In 2005, the cold reality of violent domestic abuse portrayed in a film propelled me into writing fiction. Since then, I figured out that every villain has a wound and showing that wound incites some level of sympathy or, at least, understanding.  No one illustrates this better than Phillip Roth, whose characters are despicable but I still can’t put his books down (if I can summon the courage to pick them up). I’ve been making my way through Philippa Gregory’s historical novels about the the Kings and Queens of England and their courts.
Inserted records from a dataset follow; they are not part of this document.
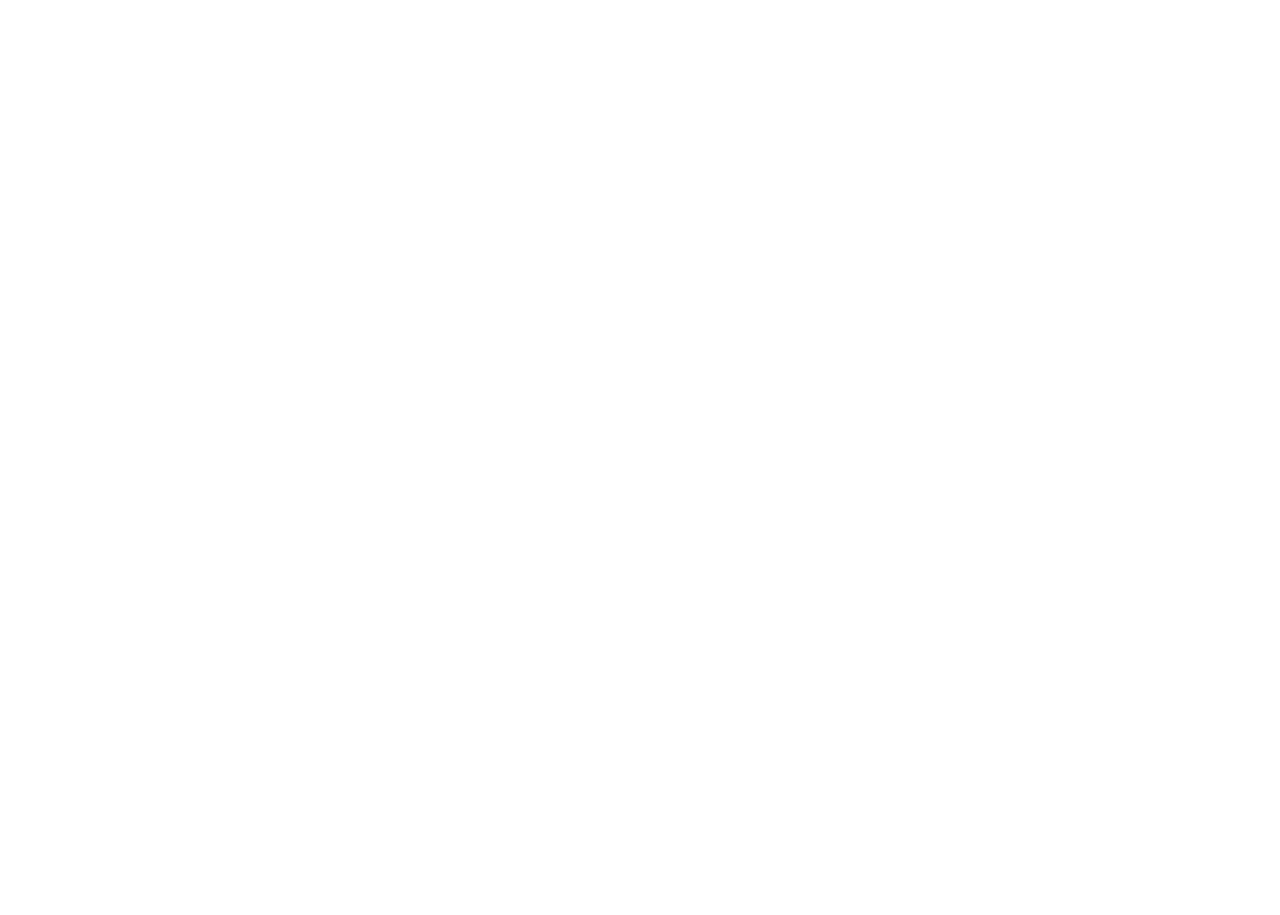
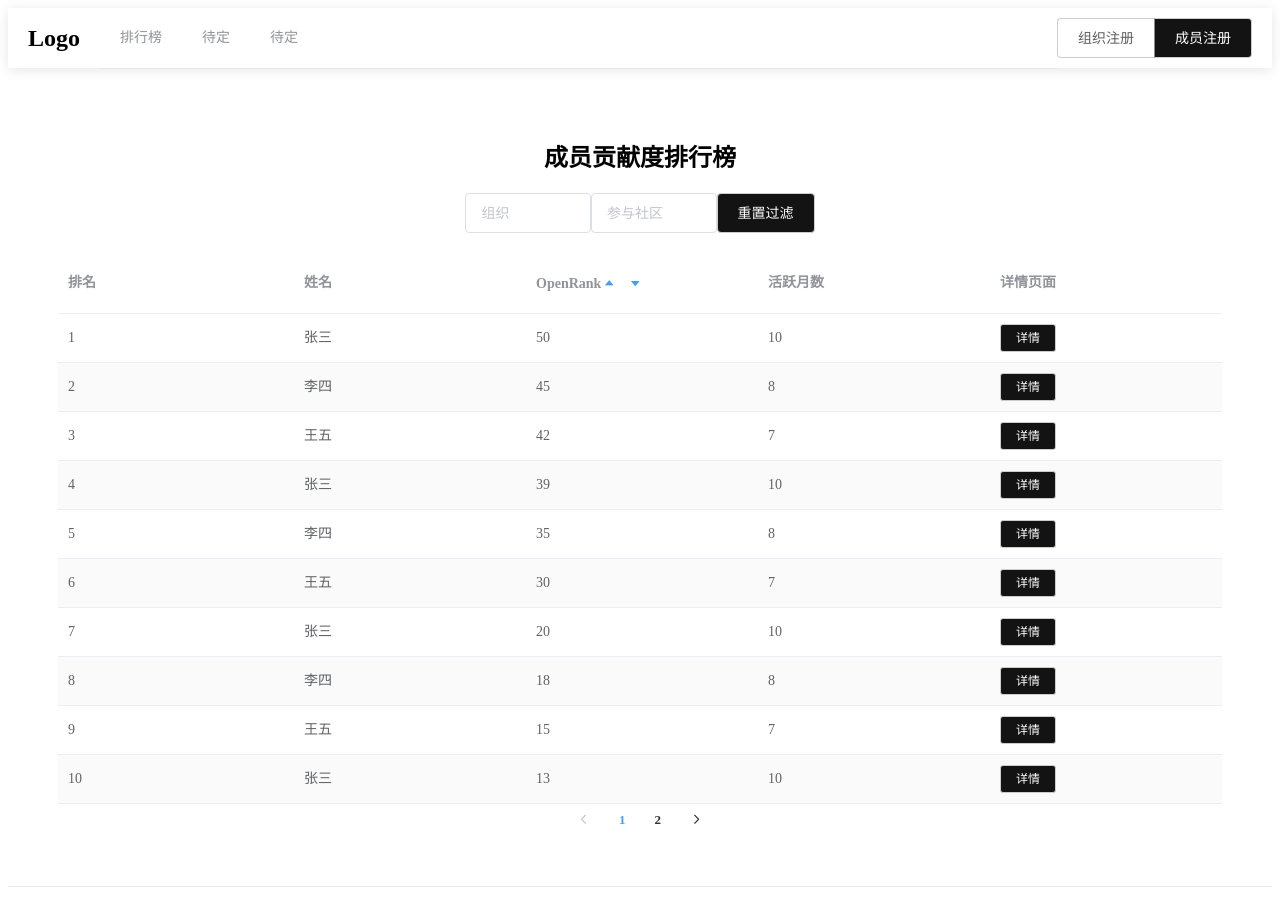
Before and after one commit to X-lab2017/open-talent, a Vue app in the folder frontend/: page /rank-list in a window 1280 px wide. Shown: the top 915 px of the page. Before the commit the page ends 800 px from the top, so only its background shows below. Built offline with nearby package versions, Linux system fonts and the light colour scheme.

Commit message:
rank-page-frontend & deploy-test
Signed-off-by: HdxL0V3 <1191845623@qq.com>

```diff
--- a/frontend/src/router/index.js
+++ b/frontend/src/router/index.js
@@ -2,7 +2,8 @@
 import VueRouter from 'vue-router'
 import HomeView from '../views/HomeView.vue'
 import OrgRegister from '@/views/OrgRegister.vue'
-import MemberRegister from "@/views/MemberRegister.vue";
+import MemberRegister from "@/views/MemberRegister.vue"
+import RankList from '@/views/RankList.vue'
 
 Vue.use(VueRouter)
 
@@ -29,7 +30,12 @@
     path: '/member-register',
     name: 'MemberRegister',
     component: MemberRegister
-  }
+  },
+  {
+    path: '/rank-list',
+    name: 'RankList',
+    component: RankList,
+  },
 ]
 
 const router = new VueRouter({
--- a/frontend/src/views/OrgRegister.vue
+++ b/frontend/src/views/OrgRegister.vue
@@ -3,7 +3,7 @@
     <el-header>
       <div class="logo">Logo</div>
       <el-menu mode="horizontal">
-        <el-menu-item>排行榜</el-menu-item>
+        <el-menu-item @click="goToRankList">排行榜</el-menu-item>
         <el-menu-item>待定</el-menu-item>
         <el-menu-item>待定</el-menu-item>
       </el-menu>
@@ -142,6 +142,9 @@
     };
   },
   methods: {
+    goToRankList() {
+      this.$router.push({ name: "RankList" }); // 确保路由名称为 RankList
+    },
     submitForm() {
       // axios.post('/api/org/register', this.form)
       // this.$http.post('http://localhost:8081/org/register', this.form)
@@ -165,7 +168,7 @@
 .org-register {
   display: flex;
   flex-direction: column;
-  height: 100vh;
+  /* height: 100vh; */
 }
 
 .el-header {
--- /dev/null
+++ b/frontend/src/views/RankList.vue
@@ -0,0 +1,354 @@
+<template>
+  <div class="rank-list">
+    <!-- Header -->
+    <el-header>
+      <div class="logo">Logo</div>
+      <el-menu mode="horizontal">
+        <el-menu-item @click="goToRankList">排行榜</el-menu-item>
+        <el-menu-item>待定</el-menu-item>
+        <el-menu-item>待定</el-menu-item>
+      </el-menu>
+      <el-button-group>
+        <el-button type="primary" plain>组织注册</el-button>
+        <el-button type="primary">成员注册</el-button>
+      </el-button-group>
+    </el-header>
+
+    <!-- Main Content -->
+    <el-main>
+      <h2 class="title">成员贡献度排行榜</h2>
+      <div class="filters">
+        <el-input
+          v-model="orgFilter"
+          placeholder="组织"
+          class="filter-input"
+          clearable
+        ></el-input>
+        <el-input
+          v-model="communityFilter"
+          placeholder="参与社区"
+          class="filter-input"
+          clearable
+        ></el-input>
+        <el-button type="primary" @click="resetFilters">重置过滤</el-button>
+      </div>
+      <el-table
+        :data="paginatedMembers"
+        style="width: 100%"
+        stripe
+        size="medium"
+      >
+        <el-table-column prop="rank" label="排名"></el-table-column>
+        <el-table-column prop="name" label="姓名"></el-table-column>
+        <el-table-column label="OpenRank">
+          <template slot="header">
+            <span>OpenRank</span>
+            <el-button
+              type="text"
+              icon="el-icon-caret-top"
+              @click="setSortOrder('asc')"
+              :class="{ active: sortOrder === 'asc' }"
+            ></el-button>
+            <el-button
+              type="text"
+              icon="el-icon-caret-bottom"
+              @click="setSortOrder('desc')"
+              :class="{ active: sortOrder === 'desc' }"
+            ></el-button>
+          </template>
+          <template slot-scope="scope">
+            {{ scope.row.openRank }}
+          </template>
+        </el-table-column>
+        <el-table-column prop="activeMonths" label="活跃月数"></el-table-column>
+        <el-table-column label="详情页面">
+          <template slot-scope="scope">
+            <el-button
+              type="primary"
+              size="mini"
+              @click="goToDetail(scope.row)"
+            >
+              详情
+            </el-button>
+          </template>
+        </el-table-column>
+      </el-table>
+
+      <!-- Pagination -->
+      <div class="pagination-container">
+        <el-pagination
+          @current-change="handleCurrentChange"
+          :current-page="currentPage"
+          :page-size="pageSize"
+          layout="prev, pager, next"
+          :total="filteredMembers.length"
+        >
+        </el-pagination>
+      </div>
+    </el-main>
+
+    <!-- Footer -->
+    <el-footer>
+      <div class="footer-content">
+        <img src="/images/lab-logo.png" alt="Xlab Logo" class="footer-logo" />
+        <p>官方支持</p>
+        <p>Copyright © 2024 X-lab</p>
+      </div>
+    </el-footer>
+  </div>
+</template>
+
+  <script>
+export default {
+  name: "MemberContributionRank",
+  data() {
+    return {
+      members: [
+        {
+          rank: 1,
+          name: "张三",
+          openRank: 50,
+          activeMonths: 10,
+          organization: "组织A",
+          community: "社区X",
+        },
+        {
+          rank: 2,
+          name: "李四",
+          openRank: 45,
+          activeMonths: 8,
+          organization: "组织B",
+          community: "社区Y",
+        },
+        {
+          rank: 3,
+          name: "王五",
+          openRank: 42,
+          activeMonths: 7,
+          organization: "组织A",
+          community: "社区X",
+        },
+        {
+          rank: 4,
+          name: "张三",
+          openRank: 39,
+          activeMonths: 10,
+          organization: "组织A",
+          community: "社区X",
+        },
+        {
+          rank: 5,
+          name: "李四",
+          openRank: 35,
+          activeMonths: 8,
+          organization: "组织B",
+          community: "社区Y",
+        },
+        {
+          rank: 6,
+          name: "王五",
+          openRank: 30,
+          activeMonths: 7,
+          organization: "组织A",
+          community: "社区X",
+        },
+        {
+          rank: 7,
+          name: "张三",
+          openRank: 20,
+          activeMonths: 10,
+          organization: "组织A",
+          community: "社区X",
+        },
+        {
+          rank: 8,
+          name: "李四",
+          openRank: 18,
+          activeMonths: 8,
+          organization: "组织B",
+          community: "社区Y",
+        },
+        {
+          rank: 9,
+          name: "王五",
+          openRank: 15,
+          activeMonths: 7,
+          organization: "组织A",
+          community: "社区X",
+        },
+        {
+          rank: 10,
+          name: "张三",
+          openRank: 13,
+          activeMonths: 10,
+          organization: "组织A",
+          community: "社区X",
+        },
+        {
+          rank: 11,
+          name: "李四",
+          openRank: 11,
+          activeMonths: 8,
+          organization: "组织B",
+          community: "社区Y",
+        },
+        {
+          rank: 12,
+          name: "王五",
+          openRank: 10,
+          activeMonths: 7,
+          organization: "组织A",
+          community: "社区X",
+        },
+        // 更多成员数据...
+      ],
+      orgFilter: "",
+      communityFilter: "",
+      currentPage: 1,
+      pageSize: 10,
+      sortOrder: "desc", // 默认降序
+    };
+  },
+  computed: {
+    filteredMembers() {
+      let filtered = this.members.filter((member) => {
+        const orgMatch = member.organization
+          .toLowerCase()
+          .includes(this.orgFilter.toLowerCase());
+        const communityMatch = member.community
+          .toLowerCase()
+          .includes(this.communityFilter.toLowerCase());
+        return orgMatch && communityMatch;
+      });
+
+      // 排序
+      if (this.sortOrder === "asc") {
+        filtered.sort((a, b) => a.openRank - b.openRank);
+      } else if (this.sortOrder === "desc") {
+        filtered.sort((a, b) => b.openRank - a.openRank);
+      }
+
+      return filtered;
+    },
+    paginatedMembers() {
+      const startIndex = (this.currentPage - 1) * this.pageSize;
+      const endIndex = startIndex + this.pageSize;
+      return this.filteredMembers.slice(startIndex, endIndex);
+    },
+  },
+  methods: {
+    goToRankList() {
+      // 检查当前路径是否与目标路径相同
+      if (this.$route.name !== "RankList") {
+        this.$router.push({ name: "RankList" });
+      } else {
+        // 如果已经在 RankList 页面，刷新
+        this.$router.go(0);
+      }
+    },
+    goToDetail(member) {
+      // 假设使用 Vue Router 进行导航
+      // 根据实际路由调整路径
+      this.$router.push({ name: "MemberDetail", params: { id: member.rank } });
+    },
+    handleCurrentChange(page) {
+      this.currentPage = page;
+    },
+    setSortOrder(order) {
+      this.sortOrder = order;
+    },
+    resetFilters() {
+      this.orgFilter = "";
+      this.communityFilter = "";
+    },
+  },
+};
+</script>
+
+  <style scoped>
+.rank-list {
+  display: flex;
+  flex-direction: column;
+  /* height: 100vh; */
+}
+
+.el-header {
+  background: #fff;
+  display: flex;
+  justify-content: space-between;
+  align-items: center;
+  padding: 20px;
+  box-shadow: 0 2px 12px 0 rgba(0, 0, 0, 0.1);
+}
+
+.logo {
+  font-size: 24px;
+  font-weight: bold;
+}
+
+.el-menu {
+  flex: 1;
+  margin-left: 20px;
+}
+
+.el-main {
+  flex: 1;
+  padding: 50px;
+  display: flex;
+  flex-direction: column;
+  align-items: center; /* 使内容居中 */
+  width: 100%; /* 确保主内容占满宽度 */
+}
+
+.filters {
+  display: flex;
+  justify-content: center; /* 使过滤按钮居中 */
+  width: 30%; /* 确保过滤器占满宽度 */
+  margin-bottom: 20px; /* 添加一些底部间距 */
+}
+
+.el-footer {
+  text-align: center;
+  padding: 30px 0;
+  background: #fff;
+  border-top: 1px solid #eaeaea;
+}
+
+.footer-content {
+  display: flex;
+  flex-direction: column;
+  align-items: center;
+}
+
+.footer-logo {
+  width: 50px;
+  height: 50px;
+  margin-bottom: 10px;
+}
+
+.el-button--primary {
+  color: #fff;
+  background-color: #131313;
+  border-color: #cdcdcd;
+}
+
+.el-button--primary:focus,
+.el-button--primary:hover {
+  background: #e8e8e8;
+  border-color: #131313;
+  color: #131313;
+}
+
+.el-button--primary.is-plain {
+  color: #5f5f5f;
+  background: #fff;
+  border-color: #cdcdcd;
+}
+
+.el-button--primary.is-plain:focus,
+.el-button--primary.is-plain:hover {
+  background: #131313;
+  border-color: #131313;
+  color: #fff;
+}
+</style>
--- a/frontend/vue.config.js
+++ b/frontend/vue.config.js
@@ -6,6 +6,7 @@
     proxy: {
       '/api': {
         target: 'http://localhost:8081',
+        // target: 'http://47.116.118.218:8081',
         changeOrigin: true,
         pathRewrite: {
           '^/api': '',
```
Also changed, not shown: 1 other file (tests, documents, lock files or other folders).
Her treatment of Katherine of Aragon, in particular, paints a very complex portrait of a villainess who, despite her devout religious beliefs, descended into a personal hell and brought as many along with her as she could.

Two of my urban fantasy short stories feature villains as protagonists, and they were very difficult to write. I make my…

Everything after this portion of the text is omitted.